The disc is a functional center component of the "three-joint complex" and the main support structure of the spine (disc and two facet joints).
These fibro cartilaginous pads that separate the vertebrae serve as a kind of hydraulic system by absorbing mechanical shock and compressive forces. The facet joints absorb some of the forces and they also protect the discs by limiting spinal rotation and shear forces.
The discs are composed of a viscous gel-like material in the center called the nucleus pulposus surrounded by layered rings of a fibrous material called the annulus fibrosus. The discs are bordered on top and bottom by the vertebral endplates that are normally porous and allow fluid and nutrients to pass from the vertebrae into the disc.
What is Intervertebral Disc Disease?
There are two major conditions that affect the discs of the spine: degenerative disc disease and disc herniation. Disc herniation is considered more episodic or acute and degenerative disc disease is more ongoing or chronic.

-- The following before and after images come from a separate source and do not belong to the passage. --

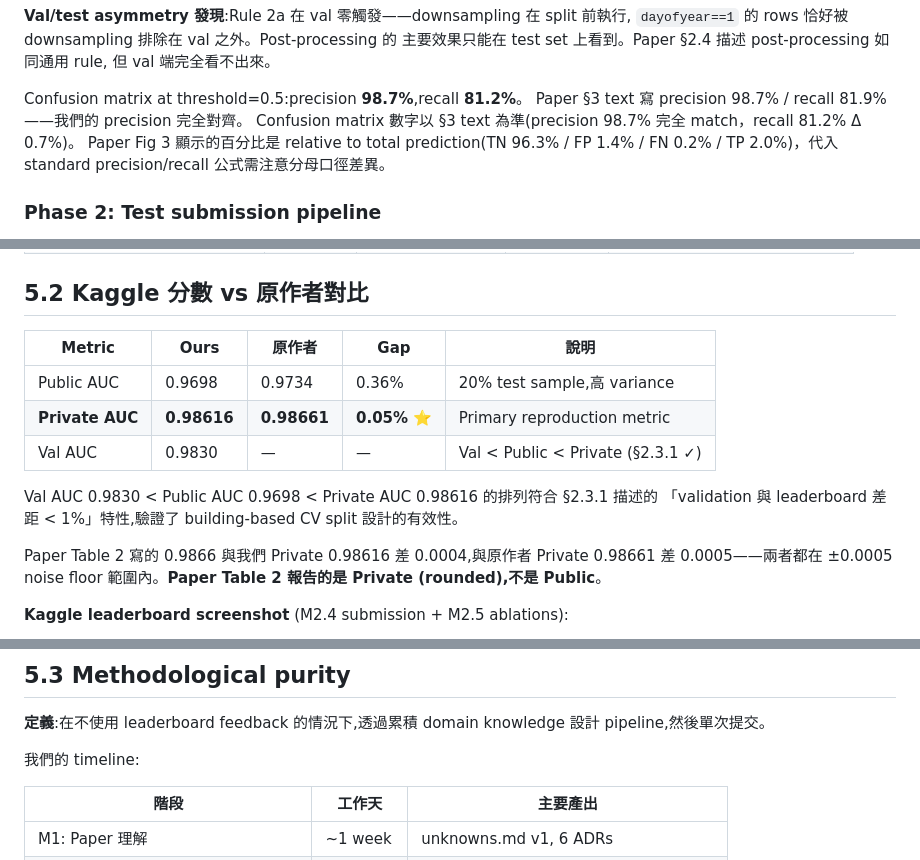
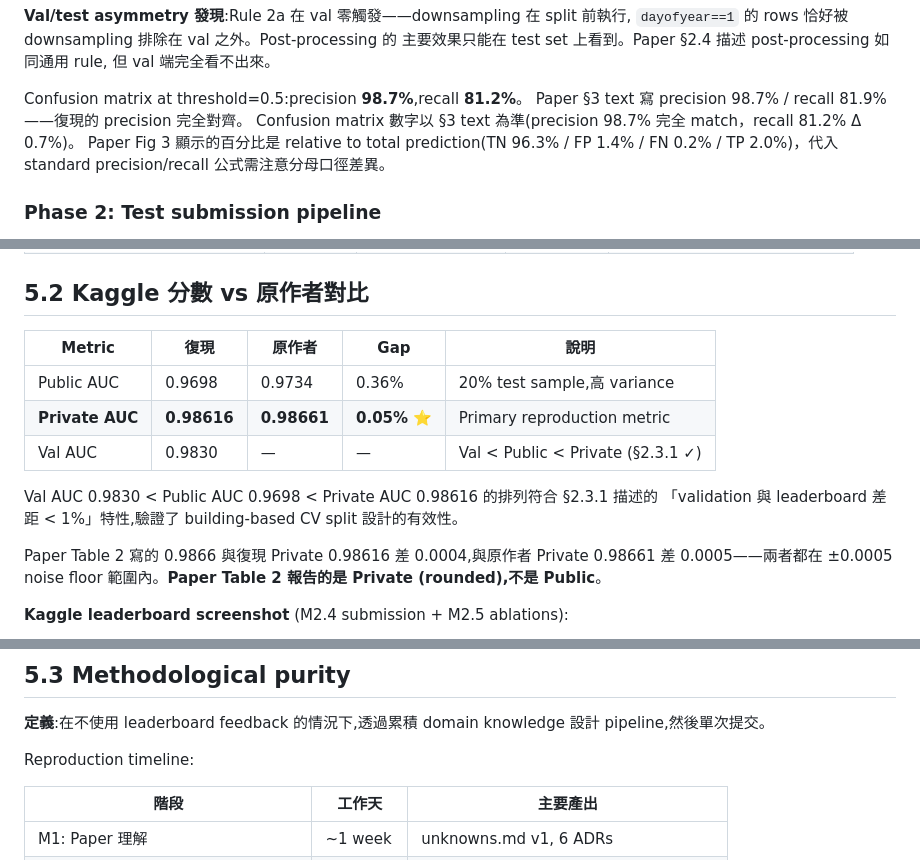
Before and after one commit to kuokuant-oss/lead-reproduction, a Markdown page: docs/reproduction-report.md, 3 parts joined by grey strips. GitHub-like rendering.

```diff
--- a/docs/reproduction-report.md
+++ b/docs/reproduction-report.md
@@ -283,7 +283,7 @@ Post-processing 在 val 幾乎沒有效果(ΔAUC = +0.0004,within noise floor ±
 但 val 端完全看不出來。
 
 Confusion matrix at threshold=0.5:precision **98.7%**,recall **81.2%**。
-Paper §3 text 寫 precision 98.7% / recall 81.9%——我們的 precision 完全對齊。
+Paper §3 text 寫 precision 98.7% / recall 81.9%——復現的 precision 完全對齊。
 Confusion matrix 數字以 §3 text 為準(precision 98.7% 完全 match，recall 81.2% Δ 0.7%)。
 Paper Fig 3 顯示的百分比是 relative to total prediction(TN 96.3% / FP 1.4% /
 FN 0.2% / TP 2.0%)，代入 standard precision/recall 公式需注意分母口徑差異。
@@ -513,7 +513,7 @@ LightGBM / XGBoost / HistGBT 預設 100 iterations，CatBoost 預設 1000。各
 
 ## 5.2 Kaggle 分數 vs 原作者對比
 
-| Metric | Ours | 原作者 | Gap | 說明 |
+| Metric | 復現 | 原作者 | Gap | 說明 |
 |--------|------|--------|-----|------|
 | Public AUC | 0.9698 | 0.9734 | 0.36% | 20% test sample,高 variance |
 | **Private AUC** | **0.98616** | **0.98661** | **0.05%** ⭐ | Primary reproduction metric |
@@ -522,7 +522,7 @@ LightGBM / XGBoost / HistGBT 預設 100 iterations，CatBoost 預設 1000。各
 Val AUC 0.9830 < Public AUC 0.9698 < Private AUC 0.98616 的排列符合 §2.3.1 描述的
 「validation 與 leaderboard 差距 < 1%」特性,驗證了 building-based CV split 設計的有效性。
 
-Paper Table 2 寫的 0.9866 與我們 Private 0.98616 差 0.0004,與原作者 Private 0.98661
+Paper Table 2 寫的 0.9866 與復現 Private 0.98616 差 0.0004,與原作者 Private 0.98661
 差 0.0005——兩者都在 ±0.0005 noise floor 範圍內。**Paper Table 2 報告的是 Private
 (rounded),不是 Public**。
 
@@ -541,7 +541,7 @@ Paper Table 2 寫的 0.9866 與我們 Private 0.98616 差 0.0004,與原作者 Pr
 **定義**:在不使用 leaderboard feedback 的情況下,透過累積 domain knowledge 設計
 pipeline,然後單次提交。
 
-我們的 timeline:
+Reproduction timeline:
 
 | 階段 | 工作天 | 主要產出 |
 |------|-------|---------|
```
Also changed, not shown: other parts of docs/reproduction-report.md (+24 -24 lines).
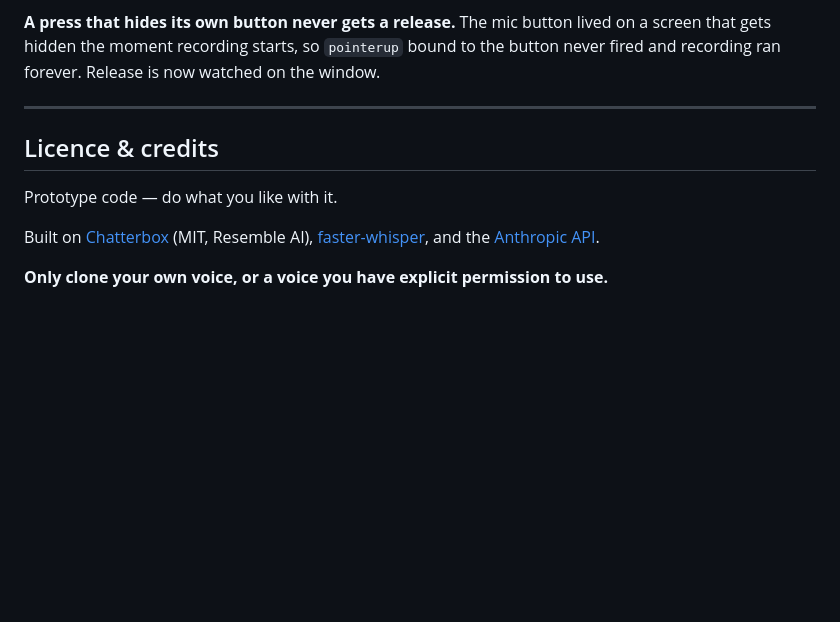
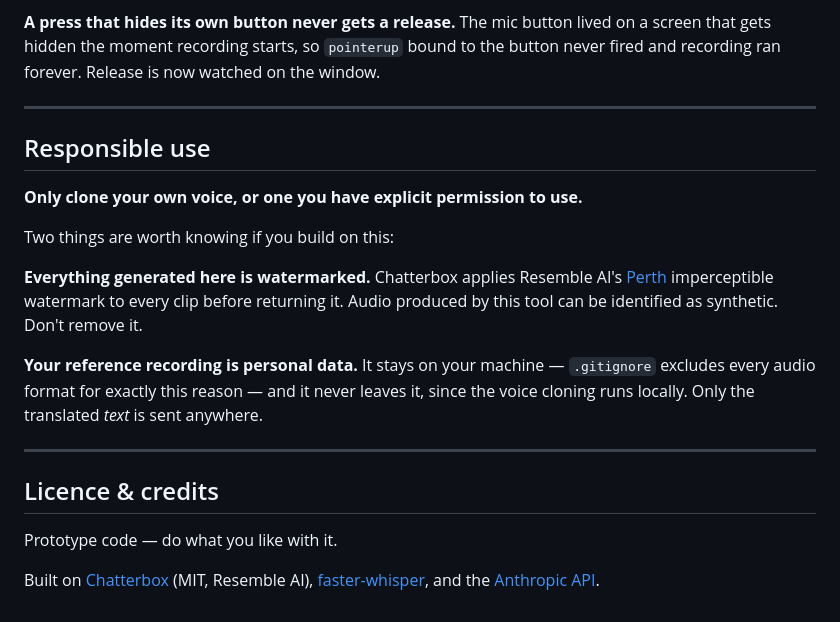
Before and after one commit to everyonesok/whisper-t, a Markdown page: README.md, the part around the change. Drawn GitHub-style; blank space fills up the shorter version.

Commit message:
Add responsible use section to README
Notes that Chatterbox watermarks every generated clip with Resemble's
Perth watermark (applied in mtl_tts.py before the waveform is returned),
and that the reference recording is personal data that never leaves the
machine since cloning runs locally.

Co-Authored-By: Claude Opus 5 <noreply@anthropic.com>

```diff
--- a/README.md
+++ b/README.md
@@ -150,10 +150,20 @@ Both were found during development and are fixed here, but they're the kind that
 
 ---
 
+## Responsible use
+
+**Only clone your own voice, or one you have explicit permission to use.**
+
+Two things are worth knowing if you build on this:
+
+**Everything generated here is watermarked.** Chatterbox applies Resemble AI's [Perth](https://github.com/resemble-ai/perth) imperceptible watermark to every clip before returning it. Audio produced by this tool can be identified as synthetic. Don't remove it.
+
+**Your reference recording is personal data.** It stays on your machine — `.gitignore` excludes every audio format for exactly this reason — and it never leaves it, since the voice cloning runs locally. Only the translated *text* is sent anywhere.
+
+---
+
 ## Licence & credits
 
 Prototype code — do what you like with it.
 
 Built on [Chatterbox](https://github.com/resemble-ai/chatterbox) (MIT, Resemble AI), [faster-whisper](https://github.com/SYSTRAN/faster-whisper), and the [Anthropic API](https://docs.anthropic.com).
-
-**Only clone your own voice, or a voice you have explicit permission to use.**
```
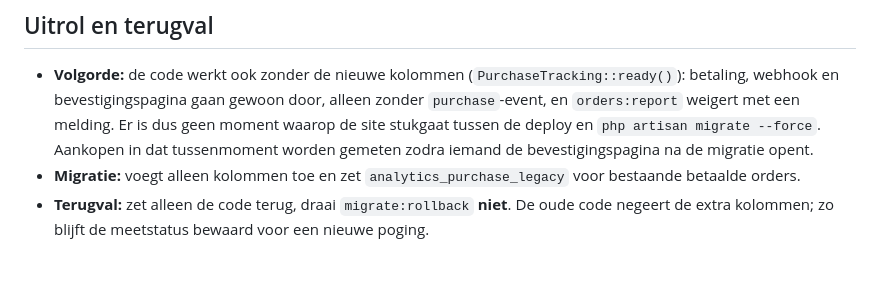
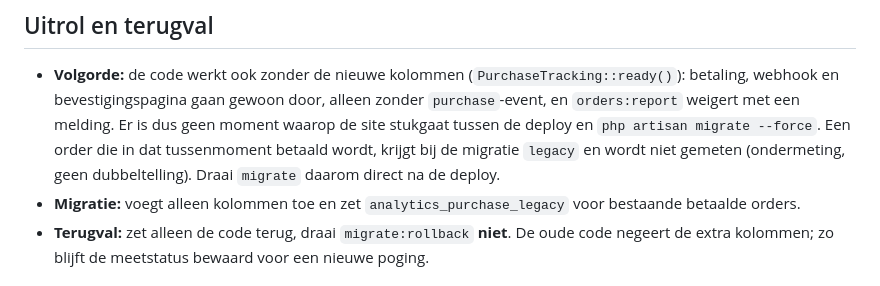
Before and after one commit to OXI-NL/printmijnpdf, a Markdown page: docs/analytics-meting.md, the part around the change. Drawn GitHub-style.

Commit message:
Docs: orders tussen deploy en migratie worden legacy (ondermeting)
Co-Authored-By: Claude Opus 5.5 <noreply@anthropic.com>

```diff
--- a/docs/analytics-meting.md
+++ b/docs/analytics-meting.md
@@ -118,7 +118,8 @@ Overige grenzen:
 - **Volgorde:** de code werkt ook zonder de nieuwe kolommen (`PurchaseTracking::ready()`): betaling, webhook en
   bevestigingspagina gaan gewoon door, alleen zonder `purchase`-event, en `orders:report` weigert met een melding.
   Er is dus geen moment waarop de site stukgaat tussen de deploy en `php artisan migrate --force`.
-  Aankopen in dat tussenmoment worden gemeten zodra iemand de bevestigingspagina na de migratie opent.
+  Een order die in dat tussenmoment betaald wordt, krijgt bij de migratie `legacy` en wordt niet gemeten
+  (ondermeting, geen dubbeltelling). Draai `migrate` daarom direct na de deploy.
 - **Migratie:** voegt alleen kolommen toe en zet `analytics_purchase_legacy` voor bestaande betaalde orders.
 - **Terugval:** zet alleen de code terug, draai `migrate:rollback` **niet**. De oude code negeert de extra kolommen;
   zo blijft de meetstatus bewaard voor een nieuwe poging.
```
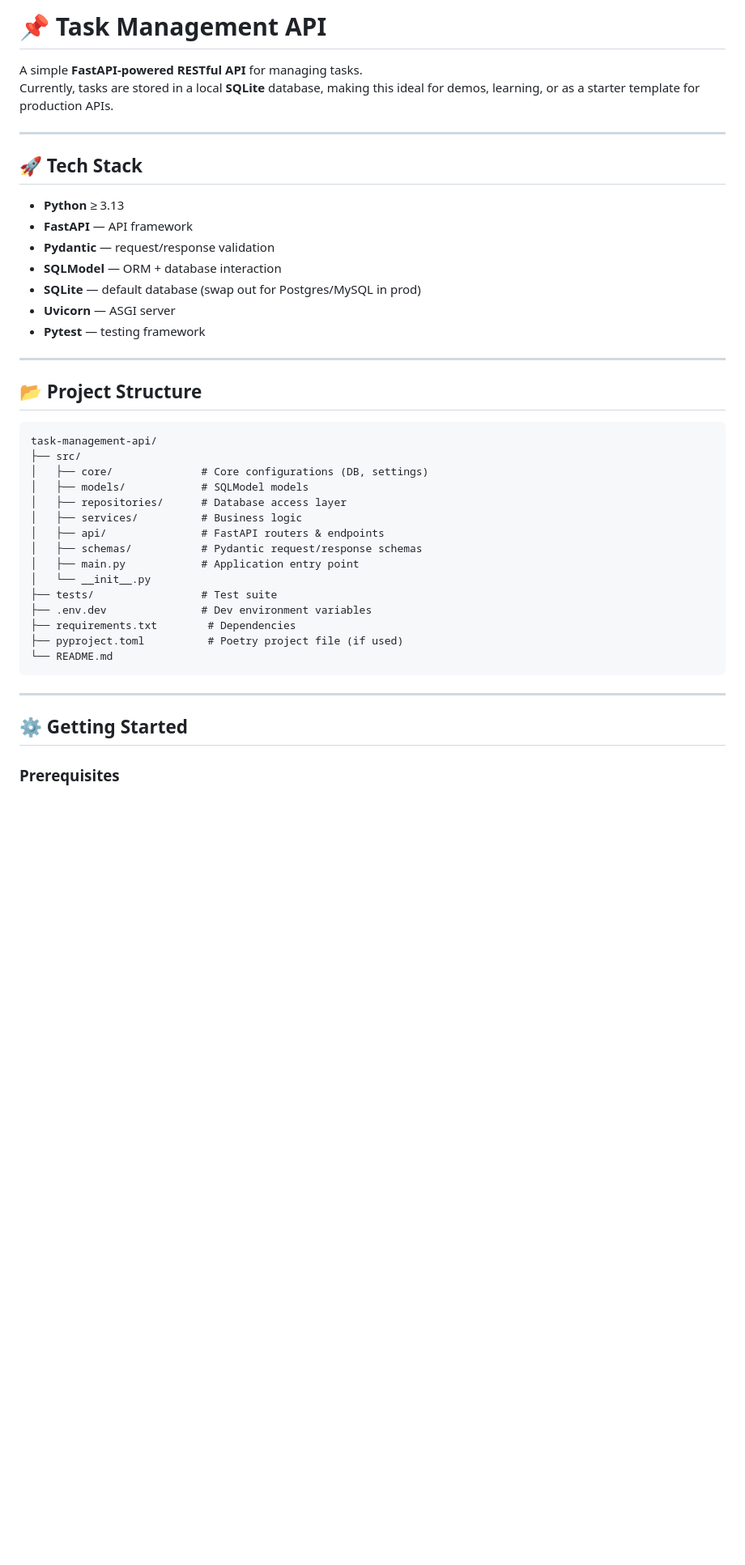
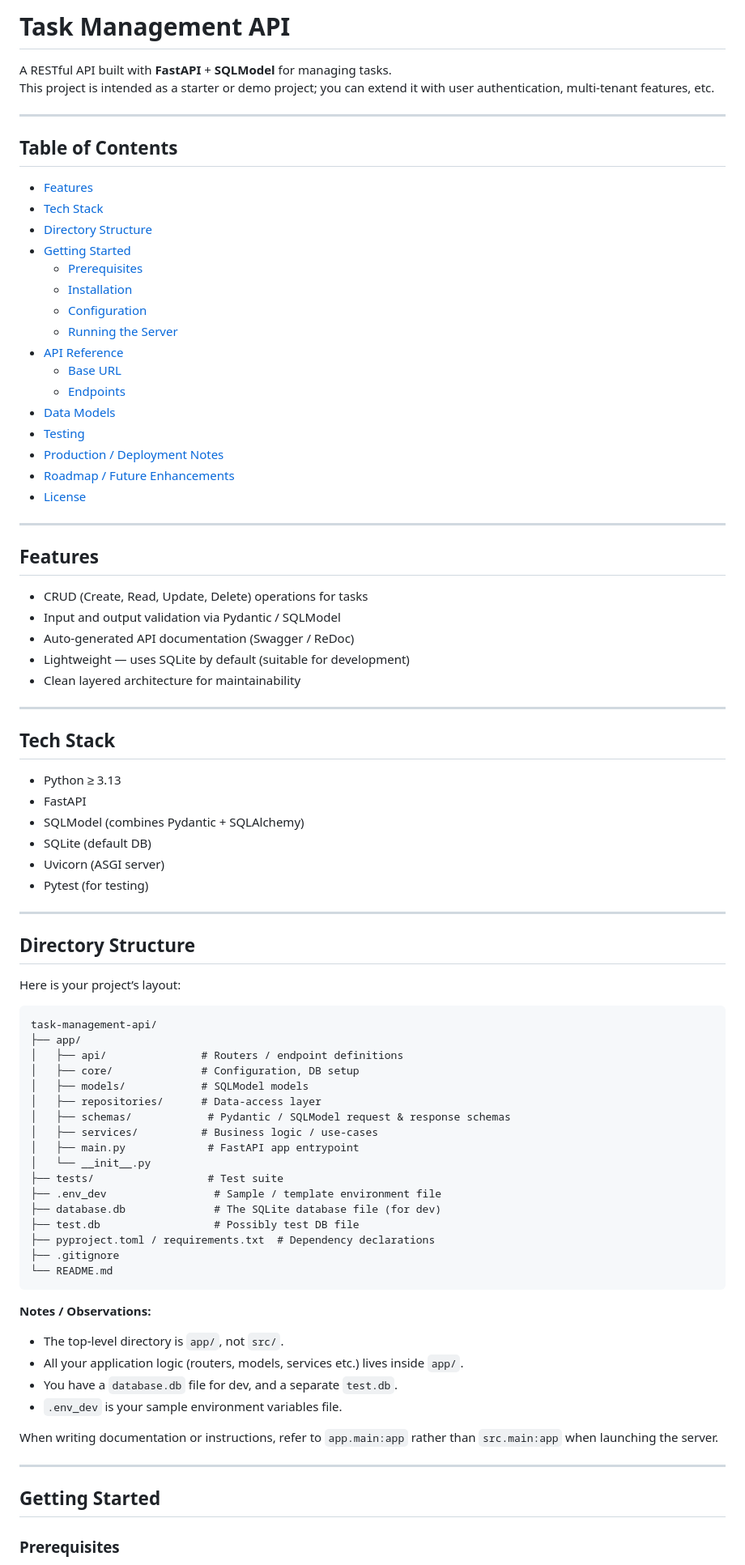
Before and after one commit to Prince-Letsyo/task-management-api, a Markdown page: README.md, the part around one of its changes. Shown at 81% size. Rendered like a GitHub page; blank space fills up the shorter version.

Commit message:
Update documentation

````diff
--- a/README.md
+++ b/README.md
@@ -1,44 +1,87 @@
-# 📌 Task Management API
+# Task Management API
 
-A simple **FastAPI-powered RESTful API** for managing tasks.
-Currently, tasks are stored in a local **SQLite** database, making this ideal for demos, learning, or as a starter template for production APIs.
+A RESTful API built with **FastAPI** + **SQLModel** for managing tasks.
+This project is intended as a starter or demo project; you can extend it with user authentication, multi‑tenant features, etc.
 
 ---
 
-## 🚀 Tech Stack
+## Table of Contents
 
-- **Python** ≥ 3.13
-- **FastAPI** — API framework
-- **Pydantic** — request/response validation
-- **SQLModel** — ORM + database interaction
-- **SQLite** — default database (swap out for Postgres/MySQL in prod)
-- **Uvicorn** — ASGI server
-- **Pytest** — testing framework
+- [Features](#features)
+- [Tech Stack](#tech-stack)
+- [Directory Structure](#directory-structure)
+- [Getting Started](#getting-started)
+  - [Prerequisites](#prerequisites)
+  - [Installation](#installation)
+  - [Configuration](#configuration)
+  - [Running the Server](#running-the-server)
+- [API Reference](#api-reference)
+  - [Base URL](#base-url)
+  - [Endpoints](#endpoints)
+- [Data Models](#data-models)
+- [Testing](#testing)
+- [Production / Deployment Notes](#production--deployment-notes)
+- [Roadmap / Future Enhancements](#roadmap--future-enhancements)
+- [License](#license)
 
 ---
 
-## 📂 Project Structure
+## Features
+
+- CRUD (Create, Read, Update, Delete) operations for tasks
+- Input and output validation via Pydantic / SQLModel
+- Auto-generated API documentation (Swagger / ReDoc)
+- Lightweight — uses SQLite by default (suitable for development)
+- Clean layered architecture for maintainability
+
+---
+
+## Tech Stack
+
+- Python ≥ 3.13
+- FastAPI
+- SQLModel (combines Pydantic + SQLAlchemy)
+- SQLite (default DB)
+- Uvicorn (ASGI server)
+- Pytest (for testing)
+
+---
+
+## Directory Structure
+
+Here is your project’s layout:
 
 ```
 task-management-api/
-├── src/
-│   ├── core/              # Core configurations (DB, settings)
+├── app/
+│   ├── api/               # Routers / endpoint definitions
+│   ├── core/              # Configuration, DB setup
 │   ├── models/            # SQLModel models
-│   ├── repositories/      # Database access layer
-│   ├── services/          # Business logic
-│   ├── api/               # FastAPI routers & endpoints
-│   ├── schemas/           # Pydantic request/response schemas
-│   ├── main.py            # Application entry point
+│   ├── repositories/      # Data-access layer
+│   ├── schemas/            # Pydantic / SQLModel request & response schemas
+│   ├── services/          # Business logic / use-cases
+│   ├── main.py             # FastAPI app entrypoint
 │   └── __init__.py
-├── tests/                 # Test suite
-├── .env.dev               # Dev environment variables
-├── requirements.txt        # Dependencies
-├── pyproject.toml          # Poetry project file (if used)
+├── tests/                  # Test suite
+├── .env_dev                 # Sample / template environment file
+├── database.db              # The SQLite database file (for dev)
+├── test.db                  # Possibly test DB file
+├── pyproject.toml / requirements.txt  # Dependency declarations
+├── .gitignore
 └── README.md
 ```
 
+**Notes / Observations:**
+
+- The top‑level directory is `app/`, not `src/`.
+- All your application logic (routers, models, services etc.) lives inside `app/`.
+- You have a `database.db` file for dev, and a separate `test.db`.
+- `.env_dev` is your sample environment variables file.
+
+When writing documentation or instructions, refer to `app.main:app` rather than `src.main:app` when launching the server.
+
 ---
 
-## ⚙️ Getting Started
+## Getting Started
 
 ### Prerequisites
````
Also changed, not shown: other parts of README.md (+98 -120 lines).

Disc herniations are classed in terms of degree of migration of the nucleus from the middle outward through ruptures in the annulus. The resultant bulge of protrusion may place pressure directly on nerve roots causing pain or damage to nerves. The most susceptible location for this condition is in the lumbar spine between the 4th and 5th lumbar vertebra. Most vulnerable to this condition are adult males between 30 and 40. Normally the discs provide cushioning between the vertebrae but are vulnerable to injury through abnormal spinal motion combined with excessive axial loads.
What are the Causes of Intervertebral Disc Disease?
Degenerative and biochemical changes from mechanical insult (such as sitting, bending, lifting) and aging tend to compromise the hydraulic capacity of the disc. With a breakdown of nuclear material compressive loads on the spine are not well tolerated. The endplates may fracture and spinal loads may be transferred to the facet joints.
Because of the dynamic nature of the motion segments that make up the spine any alteration in function of one component of this hydraulic system will tend to have adverse consequences on other supporting structures.
What are the Symptoms of Intervertebral Disc Disease?
Pain patterns associated with disc herniation involve irritation down the course of the irritated nerve including tingling and numbness down the back of the leg in the case of lumbar (low back) involvement and similar symptoms into the arms and hands in the case of cervical (neck) involvement.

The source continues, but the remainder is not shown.